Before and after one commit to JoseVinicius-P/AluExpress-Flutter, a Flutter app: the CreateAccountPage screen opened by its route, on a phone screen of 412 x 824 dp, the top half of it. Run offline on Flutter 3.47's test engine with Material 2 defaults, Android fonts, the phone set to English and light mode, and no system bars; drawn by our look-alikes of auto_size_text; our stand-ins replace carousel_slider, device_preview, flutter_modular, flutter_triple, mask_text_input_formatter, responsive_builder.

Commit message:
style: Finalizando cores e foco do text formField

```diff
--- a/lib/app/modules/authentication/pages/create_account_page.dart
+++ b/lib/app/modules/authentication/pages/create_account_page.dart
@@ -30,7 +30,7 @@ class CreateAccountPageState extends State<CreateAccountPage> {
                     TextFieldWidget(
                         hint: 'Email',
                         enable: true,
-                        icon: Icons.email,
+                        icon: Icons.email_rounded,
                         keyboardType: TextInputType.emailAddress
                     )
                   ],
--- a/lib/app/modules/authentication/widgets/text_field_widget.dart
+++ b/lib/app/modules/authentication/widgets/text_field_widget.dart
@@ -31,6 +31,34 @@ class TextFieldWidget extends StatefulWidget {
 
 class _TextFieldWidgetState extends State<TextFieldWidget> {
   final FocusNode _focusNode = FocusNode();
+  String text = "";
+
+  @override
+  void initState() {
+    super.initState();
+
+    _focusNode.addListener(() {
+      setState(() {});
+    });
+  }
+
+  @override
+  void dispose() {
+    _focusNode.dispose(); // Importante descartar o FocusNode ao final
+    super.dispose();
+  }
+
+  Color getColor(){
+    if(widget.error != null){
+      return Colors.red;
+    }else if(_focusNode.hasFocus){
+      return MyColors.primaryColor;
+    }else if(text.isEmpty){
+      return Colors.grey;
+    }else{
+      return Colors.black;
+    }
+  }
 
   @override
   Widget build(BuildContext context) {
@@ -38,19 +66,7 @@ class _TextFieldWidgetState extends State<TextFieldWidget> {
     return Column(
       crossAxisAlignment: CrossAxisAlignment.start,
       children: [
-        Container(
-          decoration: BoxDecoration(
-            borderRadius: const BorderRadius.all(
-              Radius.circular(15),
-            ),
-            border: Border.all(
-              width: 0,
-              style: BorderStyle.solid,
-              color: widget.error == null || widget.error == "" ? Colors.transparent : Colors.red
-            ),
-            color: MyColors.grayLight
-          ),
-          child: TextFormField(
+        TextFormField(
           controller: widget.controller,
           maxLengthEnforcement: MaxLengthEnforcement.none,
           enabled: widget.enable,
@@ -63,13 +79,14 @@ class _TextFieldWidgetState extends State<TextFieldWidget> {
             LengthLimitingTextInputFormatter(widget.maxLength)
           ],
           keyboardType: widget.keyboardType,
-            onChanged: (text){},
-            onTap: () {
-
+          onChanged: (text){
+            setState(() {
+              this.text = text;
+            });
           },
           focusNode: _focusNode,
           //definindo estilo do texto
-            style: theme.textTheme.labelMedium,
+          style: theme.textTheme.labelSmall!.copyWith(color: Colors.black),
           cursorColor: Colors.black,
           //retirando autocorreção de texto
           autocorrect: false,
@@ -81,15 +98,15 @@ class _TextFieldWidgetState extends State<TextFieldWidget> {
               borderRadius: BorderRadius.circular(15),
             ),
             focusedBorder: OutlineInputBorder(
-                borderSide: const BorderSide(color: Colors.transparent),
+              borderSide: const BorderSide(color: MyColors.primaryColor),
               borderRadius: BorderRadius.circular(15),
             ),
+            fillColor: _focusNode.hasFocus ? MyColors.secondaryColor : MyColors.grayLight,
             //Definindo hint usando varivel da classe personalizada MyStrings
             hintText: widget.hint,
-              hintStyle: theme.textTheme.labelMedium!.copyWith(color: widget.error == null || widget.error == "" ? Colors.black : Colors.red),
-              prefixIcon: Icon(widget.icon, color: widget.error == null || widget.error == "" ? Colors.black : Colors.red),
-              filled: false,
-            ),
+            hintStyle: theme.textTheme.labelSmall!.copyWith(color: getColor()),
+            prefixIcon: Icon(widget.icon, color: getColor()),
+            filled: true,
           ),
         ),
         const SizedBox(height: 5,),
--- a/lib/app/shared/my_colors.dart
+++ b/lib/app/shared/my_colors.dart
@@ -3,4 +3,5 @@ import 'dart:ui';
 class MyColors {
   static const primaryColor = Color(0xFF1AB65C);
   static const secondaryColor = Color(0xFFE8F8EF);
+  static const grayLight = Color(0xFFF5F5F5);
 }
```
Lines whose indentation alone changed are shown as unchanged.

::::::::::

What you have to do
Copy every line of the material in which the word "getColor" occurs.

Written solution
+  Color getColor(){
+            hintStyle: theme.textTheme.labelSmall!.copyWith(color: getColor()),
+            prefixIcon: Icon(widget.icon, color: getColor()),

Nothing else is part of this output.